Reading scores dip lower among Tennessee middle school students

Reading scores dip lower among Tennessee middle school students

July 1st, 2014 by Andy Sher in Local - Breaking News

TCAP tests are stacked on a teacher's desk.

TCAP tests are stacked on a teacher's desk.

Photo by Allison Kwesell

NASHVILLE - Tennessee high school students showed strong improvements in most high school subjects but scores for children in grades 3-8 sometimes flattened and reading even showed a slight dip in several grades on reading.

"I will emphasize: The progress we've made is still very very significant, but we'll use the data to see how we can do better," Gov. Bill Haslam said as he and Education Commissioner Kevin Huffman released 2013-14 results on the Tennessee Comprehensive Assessment Program (TCAP).

The tests are taken by students in grades 3-8 and also include end-of-course exams for high school students.

The governor and his education commissioner largely focused on the high school results where students made gains on five of seven tests.

In Algebra II, for example, students rated as proficient or advanced grew nearly 6 percentage points over last year and more than 17 percentage points since the state began testing students three years ago. And proficiency among students taking English II gained 4 percentage points.

Those taking English I grew by 3 percentage points. But students taking English III saw a slight decrease, going from 39.6 percent rated as proficient or advanced to 38.1 percent.

Tennessee moved in 2010 to more rigorous class work standards and has seen steady progress since. Last year, Tennessee fourth and eighth graders made the fastest gains among any other state on the National Assessment of Educational Progress.

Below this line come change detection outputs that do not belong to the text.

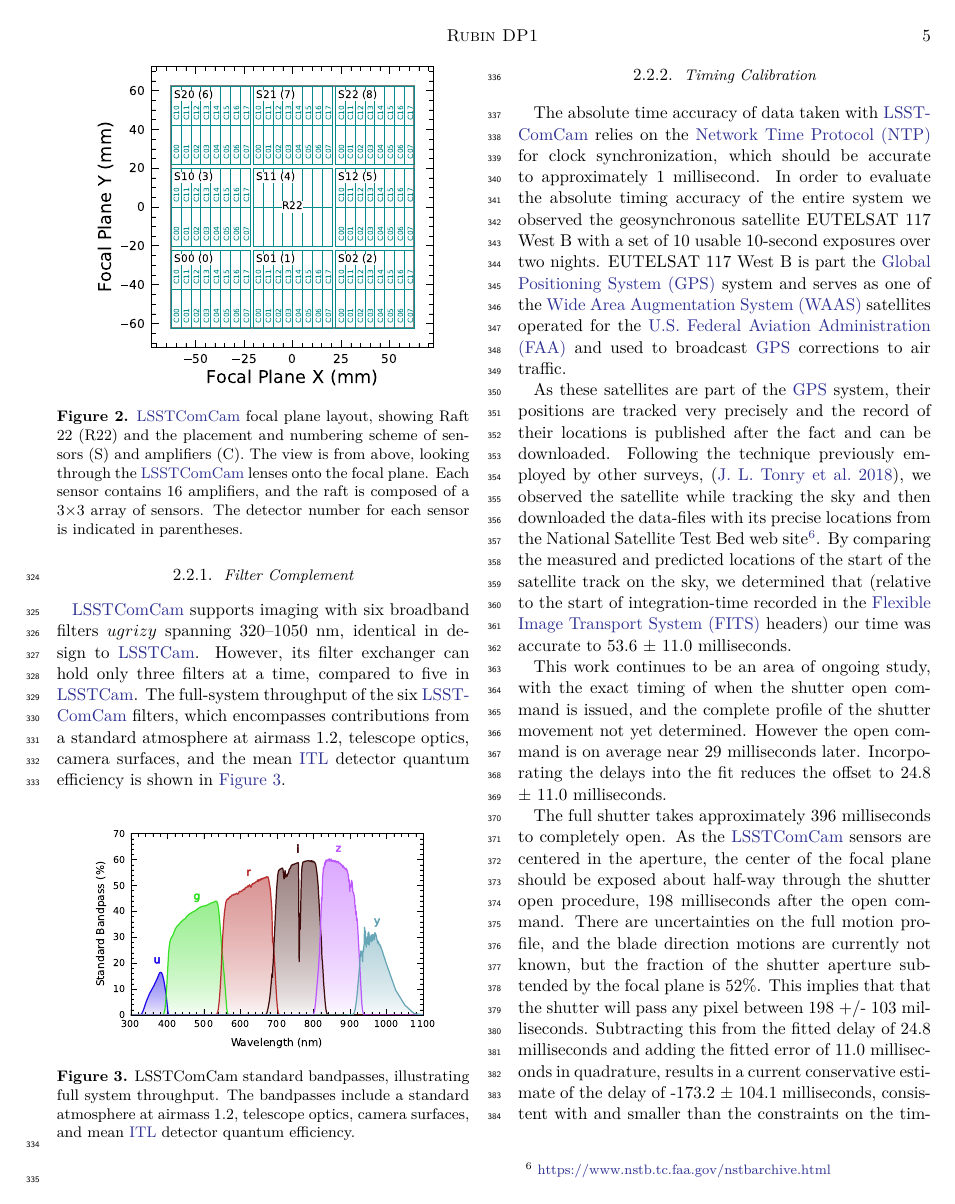
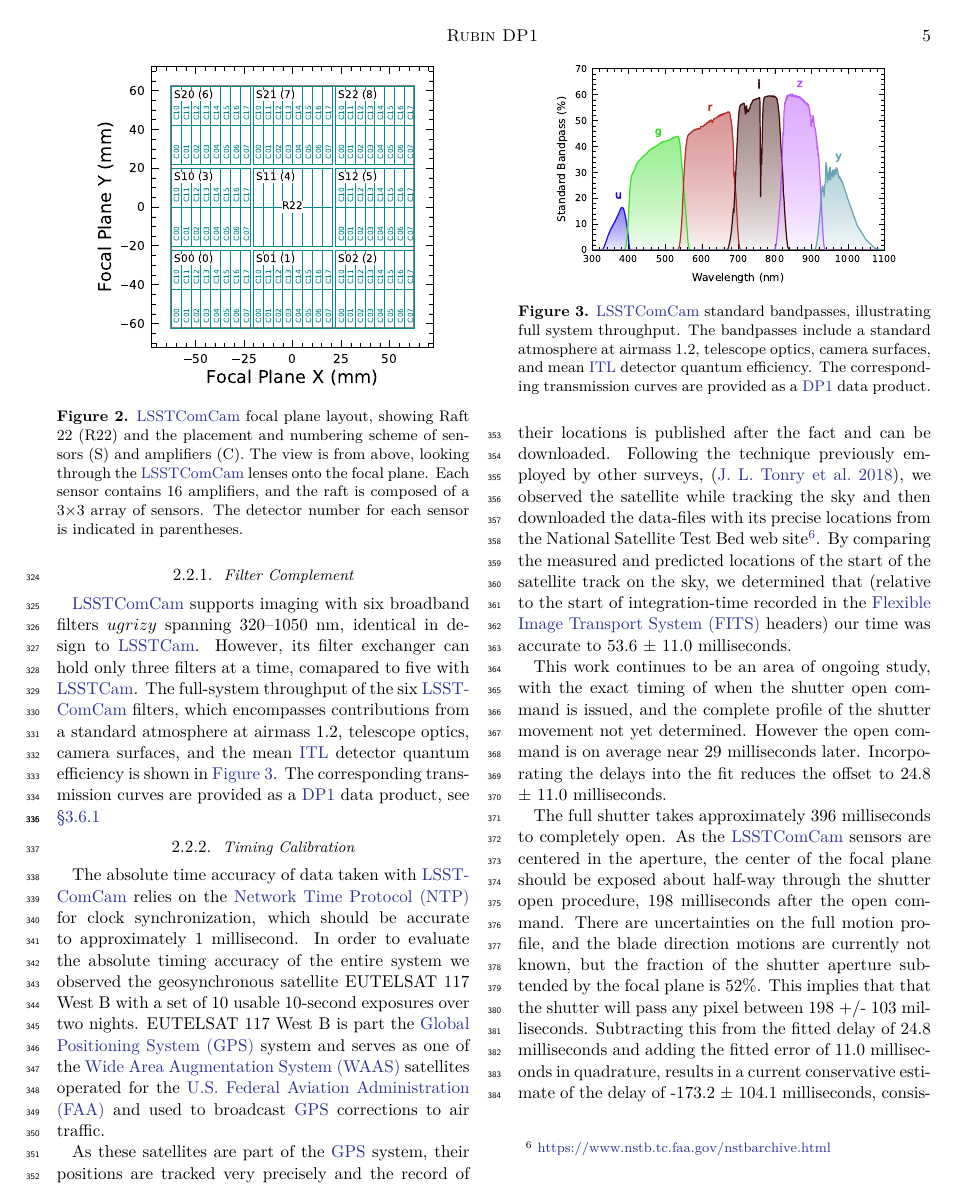
Before and after one commit to lsst/rtn-095, a LaTeX paper (RTN-095.tex, which reads commissioning.tex): page 5 of 49. Compiled offline with XeLaTeX.

Commit message:
Update figure 3 caption and text to reference the DP1 data product for the transmission curves

```diff
--- a/commissioning.tex
+++ b/commissioning.tex
@@ -77,11 +77,12 @@ The \gls{LSSTCam} and \gls{LSSTComCam} focal planes are described in detail in \
 \subsubsection{Filter Complement}
 \label{sssec:comcam_filters}
 \gls{LSSTComCam} supports imaging with six broadband filters $ugrizy$ spanning 320--1050 nm, identical in design to \gls{LSSTCam}.
-However, its filter exchanger can hold only three filters at a time, compared to five in \gls{LSSTCam}.
+However, its filter exchanger can hold only three filters at a time, comapared to five with \gls{LSSTCam}.
 The full-system throughput of the six \gls{LSSTComCam} filters, which encompasses contributions from a standard atmosphere at airmass 1.2, telescope optics, camera surfaces, and the mean \gls{ITL} detector quantum efficiency is shown in \figref{fig:comcam_standard_bandpasses}.
+The corresponding transmission curves are provided as a \gls{DP1} data product, see \secref{sssec:transmission_curves}
 \begin{figure}[htb!]
 \plotone{dp1_comcam_std_bandpasses}
-\caption{LSSTComCam standard bandpasses, illustrating full system throughput. The bandpasses include a standard atmosphere at airmass 1.2, telescope optics, camera surfaces, and mean \gls{ITL} detector quantum efficiency.}
+\caption{\gls{LSSTComCam} standard bandpasses, illustrating full system throughput. The bandpasses include a standard atmosphere at airmass 1.2, telescope optics, camera surfaces, and mean \gls{ITL} detector quantum efficiency. The corresponding transmission curves are provided as a \gls{DP1} data product.}
 \label{fig:comcam_standard_bandpasses}
 \end{figure}
 
```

Haslam and Huffman said they will use the data to ascertain what happened in grades 3, 5, 6 and 8. They said some of the problem stem from changes made in teaching to reflect the new Common Core standards.

But the current TCAP tests, which are multiple choice, do not give students much chance to display critical thinking skills, writing and other new areas of emphasis, they said.

Haslam said "systemic change over time is hard work, but we continue to see evience that shows our teachers' efforts are paying off," Haslam said, noting teachers this past school year fully implemented the state's new standards in math and English.